■ Information provided ■
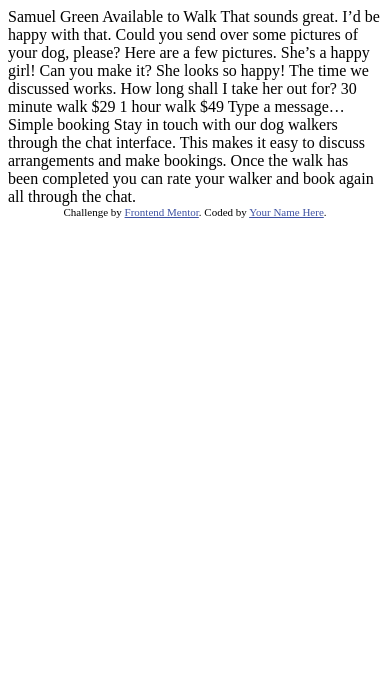
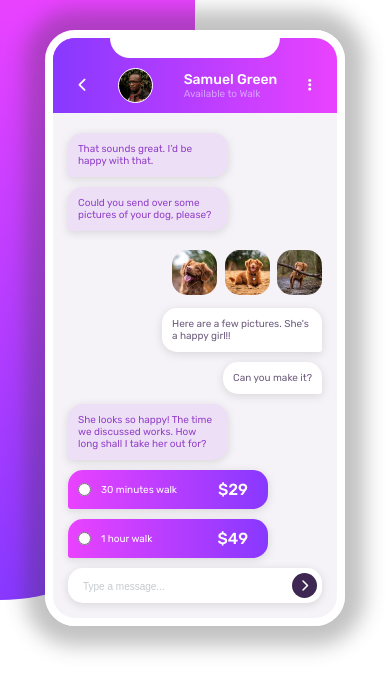
Before and after one commit to Baradit/chat-app-css-fem, a plain HTML site: page index.html in a window 390 px wide. Shown: the top 690 px of the page. Drawn offline with Linux system fonts and the light colour scheme.

Commit message:
mobile version done

```diff
--- a/index.html
+++ b/index.html
@@ -1,51 +1,196 @@
 <!DOCTYPE html>
 <html lang="en">
-<head>
-  <meta charset="UTF-8">
-  <meta name="viewport" content="width=device-width, initial-scale=1.0"> <!-- displays site properly based on user's device -->
+  <head>
+    <meta charset="UTF-8" />
+    <meta name="viewport" content="width=device-width, initial-scale=1.0" />
+    <!-- displays site properly based on user's device -->
 
-  <link rel="icon" type="image/png" sizes="32x32" href="./images/favicon-32x32.png">
+    <link
+      rel="icon"
+      type="image/png"
+      sizes="32x32"
+      href="./images/favicon-32x32.png"
+    />
 
-  <title>Frontend Mentor | [Challenge Name Here]</title>
+    <title>Frontend Mentor | [Chat app CSS Illustration]</title>
 
-  <!-- Feel free to remove these styles or customise in your own stylesheet 👍 -->
-  <style>
-    .attribution { font-size: 11px; text-align: center; }
-    .attribution a { color: hsl(228, 45%, 44%); }
-  </style>
-</head>
-<body>
+    <link rel="stylesheet" href="main.css" />
 
-  Samuel Green
-  Available to Walk
+    <!-- Kit Awesome Icons -->
+    <script
+      src="https://kit.fontawesome.com/92a35197c5.js"
+      crossorigin="anonymous"
+    ></script>
 
-  That sounds great. I’d be happy with that.
+    <!-- Font -->
+    <link rel="preconnect" href="https://fonts.googleapis.com" />
+    <link rel="preconnect" href="https://fonts.gstatic.com" crossorigin />
+    <link
+      href="https://fonts.googleapis.com/css2?family=Rubik:wght@400;500;700&display=swap"
+      rel="stylesheet"
+    />
 
-  Could you send over some pictures of your dog, please?
+    <!-- Feel free to remove these styles or customise in your own stylesheet 👍 -->
+    <style>
+      .attribution {
+        font-size: 11px;
+        text-align: center;
+      }
+      .attribution a {
+        color: hsl(228, 45%, 44%);
+      }
+    </style>
+  </head>
+  <body>
+    <div class="bg-color desktop mobile"></div>
+    <main class="main">
+      <div class="wrapper">
+        <section class="app-chat">
+          <div class="mobile">
+            <div class="mobile-header">
+              <div class="mobile-header__icon-return">
+                <i class="fas fa-chevron-left"></i>
+              </div>
+              <span class="mobile-header__avatar"></span>
+              <div class="mobile-header__info">
+                <p class="mobile-header__info-name">Samuel Green</p>
+                <p class="mobile-header__info-available">Available to Walk</p>
+              </div>
+              <div class="mobile-header__menu">
+                <i class="fas fa-ellipsis-v"></i>
+              </div>
+            </div>
+            <section class="chat">
+              <span class="chat-left">
+                That sounds great. I’d be happy with that.
+              </span>
+              <span class="chat-left">
+                Could you send over some pictures of your dog, please?
+              </span>
+              <div class="chat-right dogs-pictures">
+                <img src="/images/dog-image-1.jpg" alt="dog1">
+                <img src="/images/dog-image-2.jpg" alt="dog2">
+                <img src="/images/dog-image-3.jpg" alt="dog3">
+              </div>
+              <span class="chat-right">
+                Here are a few pictures. She's a happy girl!!
+              </span>
+              <span class="chat-right">
+                Can you make it?
+              </span>
+              <span class="chat-left">
+                She looks so happy! The time we discussed works. How long shall I take her out for?
+              </span>
+              <div class="chat-payment">
+                <div class="chat-payment__time">
+                  <input type="radio">
+                  <span>30 minutes walk</span>
+                </div>
+                <div class="chat-payment__price">
+                  <span>$29</span>
+                </div>
+              </div>
+              <div class="chat-payment">
+                <div class="chat-payment__time">
+                  <input type="radio">
+                  <span>1 hour walk</span>
+                </div>
+                <div class="chat-payment__price">
+                  <span>$49</span>
+                </div>
+              </div>
+              <div class="chat-send-message">
+                <form action="" class='chat-send-message__form'>
+                  <input type="text" placeholder="Type a message...">
+                  <span class="icon-send"><i class="fas fa-chevron-right"></i></span>
+                </form>
+              </div>
+            </section>
+          </div>
+        </section>
 
-  Here are a few pictures. She’s a happy girl!
+        <section class="app-text">
+          <h1>Simple booking</h1>
+          <p>Stay in touch with our dog walkers through the chat interface. This makes it easy to
+          discuss arrangements and make bookings. Once the walk has been completed you can rate
+          your walker and book again all through the chat.</p>
+        </section>
 
-  Can you make it?
 
-  She looks so happy! The time we discussed works. How long shall I take her out for?
+      </div>
 
-  30 minute walk
-  $29
 
-  1 hour walk
-  $49
 
-  Type a message…
+    <div class="attribution">
+      Challenge by
+      <a href="https://www.frontendmentor.io?ref=challenge" target="_blank"
+        >Frontend Mentor</a
+      >. Coded by <a href="#">NeutronCL</a>.
+    </div>
+  </body>
+</html>
 
-  Simple booking
+<!-- <main>
+    <div class="container">
+      <span class='left-form'></span>
+      <span class='right-form'></span>
 
-  Stay in touch with our dog walkers through the chat interface. This makes it easy to
-  discuss arrangements and make bookings. Once the walk has been completed you can rate
-  your walker and book again all through the chat.
 
-  <div class="attribution">
-    Challenge by <a href="https://www.frontendmentor.io?ref=challenge" target="_blank">Frontend Mentor</a>.
-    Coded by <a href="#">Your Name Here</a>.
-  </div>
-</body>
-</html>
+      <div class="main-phone">
+        <div class="main-phone__container">
+
+            <div class="main-phone__top">
+              <span class='hidden-element'></span>
+              <i class="fas fa-angle-left"></i>
+              <span class='avatar'></span>
+
+                <div>
+                  <span>Samuel Green</span>
+                  <span>Available to Walk</span>
+                </div>
+              <i class="fas fa-ellipsis-v"></i>
+            </div>
+
+            <div class="main-phone__bottom">
+              <div class="main-phone-messagel">
+              <p>That sounds great. I’d be happy with that.</p>
+              <p>Could you send over some pictures of your dog, please?</p>
+                </div>
+                <div class="main-phone__photos">
+                  <img src="" alt="">
+                  <img src="" alt="">
+                  <img src="" alt="">
+                </div>
+                <div class="main-phone-messager">
+                  <p>Here are a few pictures. She’s a happy girl!</p>
+                  <p>Can you make it?</p>
+                </div>
+                <div class="main-phone-messagel">
+                  <p>She looks so happy! The time we discussed works. How long shall I take her out for?</p>
+                </div>
+                <div class="main-phone__prices">
+                  <span>30 minute walk</span>
+                  <span>$29</span>
+                </div>
+                <div class="main-phone__prices">
+                  <span>1 hour walk</span>
+                  <span>$49</span>
+                </div>
+
+                <div class="main-phone__input">
+                  <p>Type a message…</p>
+                  <i class="fas fa-chevron-right"></i>
+                </div>
+              </div>
+            </div>
+            </div>
+
+      <div class="main-text">
+        <h1>Simple booking</h1>
+        <p>Stay in touch with our dog walkers through the chat interface. This makes it easy to
+        discuss arrangements and make bookings. Once the walk has been completed you can rate
+        your walker and book again all through the chat.</p>
+      </div>
+
+    </div>
+  </main> -->
--- /dev/null
+++ b/main.css
@@ -0,0 +1,280 @@
+:root {
+    --pale-violet: hsl(276, 100%, 81%);
+    --moderate-violet: hsl(276, 55%, 52%);
+    --desaturated-darkv: hsl(271, 15%, 43%);
+    --grayish-blue: hsl(206, 6%, 79%);
+    --very-dark-desaturated: hsl(271, 36%, 24%);
+    --dark-grayish-violet: hsl(270, 7%, 64%);
+
+    --light-magenta: hsl(293, 100%, 63%);
+    --light-violet: hsl(264, 100%, 61%);
+
+    --white: hsl(0, 0%, 100%);
+    --light-grayish-violet: hsl(270, 20%, 96%);
+    --very-light-magenta: hsl(289, 100%, 72%);
+
+}
+
+html {
+    font-size: 100%;
+    box-sizing: border-box;
+}
+
+*, *::before, *::after{
+    box-sizing: inherit;
+    margin: 0;
+    padding: 0;
+}
+
+body {
+    font-family: 'Rubik', sans-serif;
+    font-size: 1rem;
+    font-weight: 400;
+    position: relative;
+    background: var(--white);
+}
+
+.wrapper {
+    max-width: 1440px;
+    margin-inline: auto;
+}
+
+.bg-color.mobile {
+    position: absolute;
+    top: 0%;
+    left: 0;
+    width: 50%;
+    height: 600px;
+    background: linear-gradient(
+        hsl(293, 100%, 63%),
+        hsl(264, 100%, 61%));
+    border-radius: 0 0 200px 0px;
+    z-index: 10;
+}
+
+.main {
+    position: relative;
+    z-index: 99;
+}
+
+.app-chat {
+    max-width: 300px;
+    margin-inline: auto;
+    padding: 30px 0 0 0;
+}
+
+.app-chat .mobile {
+    width: 100%;
+    border: 8px solid var(--white);
+    border-radius: 30px;
+    overflow: hidden;
+    box-shadow: 0 0 20px 20px rgba(53, 53, 53, 0.3);
+}
+
+.mobile-header {
+    background: linear-gradient(
+        to left,
+        hsl(293, 100%, 63%),
+        hsl(264, 100%, 61%)
+    );
+    height: auto;
+    display: flex;
+    justify-content: space-around;
+    padding: 30px 10px 10px;
+    align-items: center;
+    color: var(--white);
+    position: relative;
+}
+
+.mobile-header::before {
+    content: '';
+    position:absolute;
+    top: 0;
+    right: 0;
+    left: 0;
+    margin-inline: auto;
+    width: 60%;
+    height: 20px;
+    background: var(--white);
+    border-radius: 0 0 50px 50px;
+}
+
+
+
+.mobile-header__info-name {
+    font-weight: 500;
+}
+
+.mobile-header__info-available {
+    font-weight: 400;
+    font-size: 0.625rem;
+    color: var(--pale-violet);
+}
+
+.mobile-header__info,
+.mobile-header__icon-return,
+.mobile-header__menu {
+    font-size: 14px;
+}
+
+.mobile-header__avatar {
+    border-radius: 50%;
+    width: 35px;
+    height: 35px;
+    display: block;
+    border: 1px solid var(--white);
+    background-image: url(/images/avatar.jpg);
+    background-size: cover;
+    background-position: center;
+    background-repeat: no-repeat;
+}
+
+.chat {
+    padding: 20px 15px 15px;
+    background-color: var(--light-grayish-violet);
+    display: flex;
+    flex-direction: column;
+}
+
+.chat-left {
+    color: var(--moderate-violet);
+    background-color: hsl(276, 55%, 92%);
+    padding: 10px;
+    border-radius: 15px;
+    align-self: flex-start;
+    border-radius: 15px 15px 15px 3px;
+}
+
+.chat-right {
+    background-color: var(--white);
+    color: var(--desaturated-darkv);
+    padding: 10px;
+    align-self: flex-end;
+    border-radius: 15px 15px 3px 15px;
+}
+
+.chat-left,
+.chat-right {
+    max-width: 160px;
+    display: inline-block;
+    margin: 0 0 10px 0;
+    font-size: 0.625rem;
+    box-shadow: rgba(99, 99, 99, 0.2) 0px 2px 8px 0px;
+}
+
+.dogs-pictures {
+    background-color: inherit;
+    padding: 0;
+    margin-top: 9px;
+    box-shadow: none;
+}
+
+.dogs-pictures img {
+    width: 45px;
+    height: 45px;
+    border-radius: 15px;
+}
+
+.dogs-pictures img:not(:last-child) {
+    margin-right: 5px;
+}
+
+
+.chat-payment {
+    display: flex;
+    justify-content: space-between;
+    align-items: center;
+    background: linear-gradient(
+        to right,
+        hsl(293, 100%, 63%),
+        hsl(264, 100%, 61%)
+    );
+    border-radius: 15px 15px 15px 3px;
+    box-shadow: rgba(99, 99, 99, 0.2) 0px 2px 8px 0px;
+    padding: 10px 20px 10px 10px;
+    max-width: 200px;
+    width: 100%;
+    color: var(--white);
+}
+
+.chat-payment:not(:last-child) {
+    margin-bottom: 10px;
+}
+
+.chat-payment__time {
+    color: var(--white);
+    font-size: 0.625rem;
+    display: flex;
+    align-items: center;
+    gap: 10px;
+}
+
+.chat-payment__price {
+    font-weight: 500;
+}
+
+.chat-send-message__form{
+    width: 100%;
+    position: relative;
+}
+
+.chat-send-message__form input {
+    width: 100%;
+    border: 0;
+    outline: none;
+    box-shadow: rgba(99, 99, 99, 0.2) 0px 2px 8px 0px;
+    height: 35px;
+    border-radius: 15px;
+    position: relative;
+    padding: 15px;
+    display: block;
+}
+
+.chat-send-message__form .icon-send {
+    position: absolute;
+    top: 5px;
+    right: 5px;
+    height: 25px;
+    width: 25px;
+    border-radius: 50%;
+    background-color: var(--very-dark-desaturated);
+    display: flex;
+    align-items: center;
+    justify-content: center;
+    color: var(--white);
+    font-size: 0.75rem;
+    font-weight: 600;
+    cursor: pointer;
+}
+
+.chat-send-message__form input::placeholder {
+    font-size: 0.625rem;
+    color: var(--grayish-blue);
+}
+
+
+.app-text {
+    max-width: 320px;
+    margin: 70px auto 0 auto;
+    text-align: center;
+}
+
+.app-text h1 {
+    color: var(--very-dark-desaturated);
+    font-size: 2.3rem;
+    font-weight: 500;
+    margin-bottom: 15px;
+}
+
+.app-text p {
+    color: var(--dark-grayish-violet);
+    line-height: 1.7;
+}
+
+
+.attribution {
+    margin-top: 4rem;
+    padding: 10px;
+    color: var(--white);
+    background: #2a2a2a;
+}
```
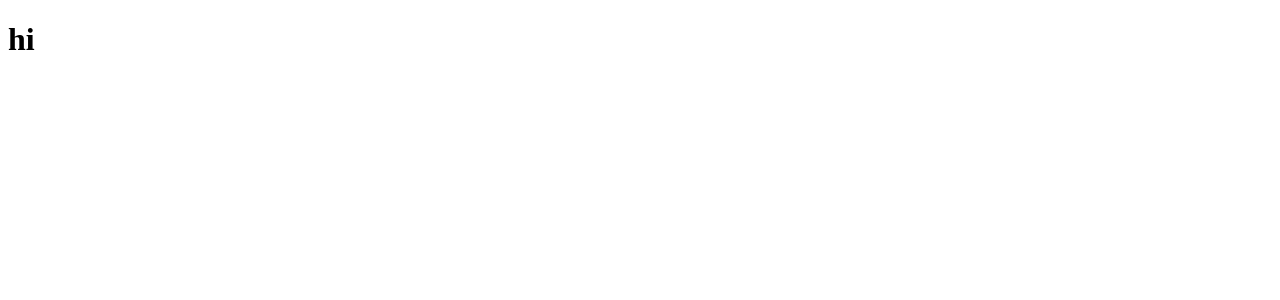
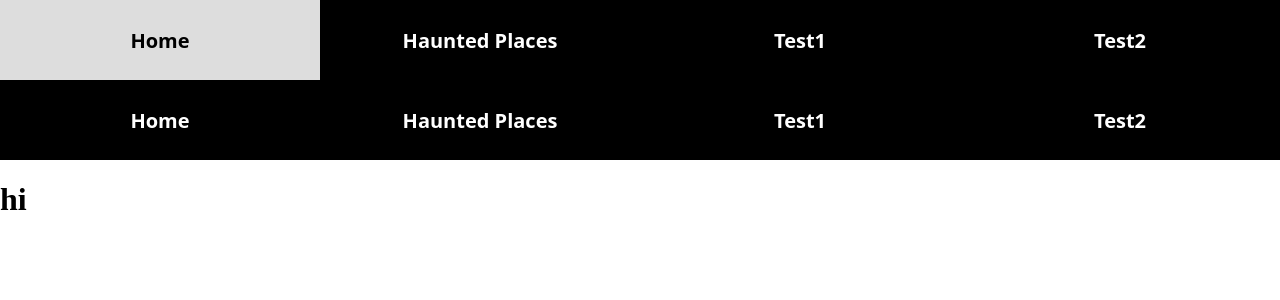
Before and after one commit to Darrenphx/CSSGroupAssignment, a Next.js app: page /test in a window 1280 px wide. Shown: the top 300 px of the page. Built offline with nearby package versions, Linux system fonts and the light colour scheme.

Commit message:
moved main page to root

```diff
--- a/app/HomePage/layout.jsx
+++ b/app/layout.jsx
@@ -1,5 +1,5 @@
-import '../css/globals.css';  // <- Import global CSS
-import Navbar from '../navbar/navbar';
+import './css/globals.css';
+import Navbar from './navbar/navbar';
 
 export const metadata = {
   title: 'Next.js',
@@ -10,8 +10,8 @@ export default function RootLayout({ children }) {
   return (
     <html lang="en">
       <body>
-        <Navbar></Navbar>
-        {children}
+        <Navbar />
+        <main>{children}</main>
       </body>
     </html>
   )
--- a/app/navbar/navbar.jsx
+++ b/app/navbar/navbar.jsx
@@ -6,8 +6,8 @@ import Link from "next/link";
 export default function Navbar(){
     return(
     <nav className={styles.navbar}>
-    <Link className={styles.navitem} href="/HomePage"> Home </Link>
-    <Link className={styles.navitem} href="/HauntedPlaces"> Haunted Places </Link>
+    <Link className={styles.navitem} href="/"> Home </Link>
+    <Link className={styles.navitem} href="/hauntedplaces"> Haunted Places </Link>
     <Link className={styles.navitem} href="/test1"> Test1 </Link>
     <Link className={styles.navitem} href="/test2"> Test2 </Link>
     </nav>
--- a/app/HomePage/page.module.css
+++ b/app/page.module.css
@@ -1,7 +1,7 @@
 .headerimage {
   position: relative;
   width: 100vw;
-  height: 80vh;
+  height: 90vh;
   display: flex;
   flex-direction: column;
   align-items: center;
--- a/app/test/layout.js
+++ b/app/test/layout.js
@@ -1,12 +1,18 @@
+
+import Navbar from '../navbar/navbar';
+
 export const metadata = {
   title: 'Next.js',
   description: 'Generated by Next.js',
 }
 
 export default function RootLayout({ children }) {
- return (
+  return (
     <html lang="en">
-      <body>{children}</body>
+      <body>
+        <Navbar></Navbar>
+        {children}
+      </body>
     </html>
   )
 }
```
Also changed, not shown: app/HauntedPlaces/layout.jsx (+4 -10 lines), app/HomePage/page.jsx (deleted, +0 -22 lines), app/page.jsx (added, +21 -0 lines), app/navbar/navbarHome.jsx (added).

■ Problem details ■
Look through the listing above and copy each line with the word "site" in it.

■ Answer space ■
Before and after one commit to Baradit/chat-app-css-fem, a plain HTML site: page index.html in a window 390 px wide. Shown: the top 690 px of the page. Drawn offline with Linux system fonts and the light colour scheme.
-  <meta name="viewport" content="width=device-width, initial-scale=1.0"> <!-- displays site properly based on user's device -->
+    <!-- displays site properly based on user's device -->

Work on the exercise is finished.